**EXERCISE GOAL**
Keep the wording of each record exactly the same when you repeat it, and leave out pictures.

**RECORDS TO PROCESS**
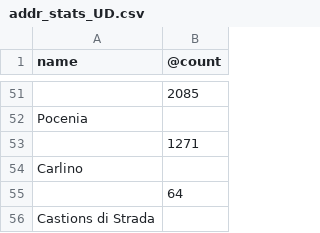
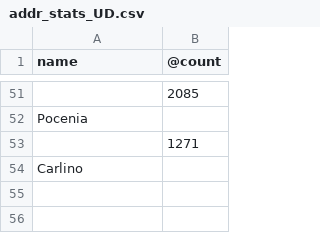
Before and after one commit to cascafico/osmonitor, a CSV file: addr_stats_UD.csv, drawn as a sheet; only a part is shown, gaps mark what is left out.

```diff
--- a/addr_stats_UD.csv
+++ b/addr_stats_UD.csv
@@ -54,3 +54 @@ Pocenia,
 Carlino,
-,64
-Castions di Strada,
```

**RESULT OF THE EXERCISE**
Before and after one commit to cascafico/osmonitor, a CSV file: addr_stats_UD.csv, drawn as a sheet; only a part is shown, gaps mark what is left out.

```diff
--- a/addr_stats_UD.csv
+++ b/addr_stats_UD.csv
@@ -54,3 +54 @@ Pocenia,
 Carlino,
-,64
-Castions di Strada,
```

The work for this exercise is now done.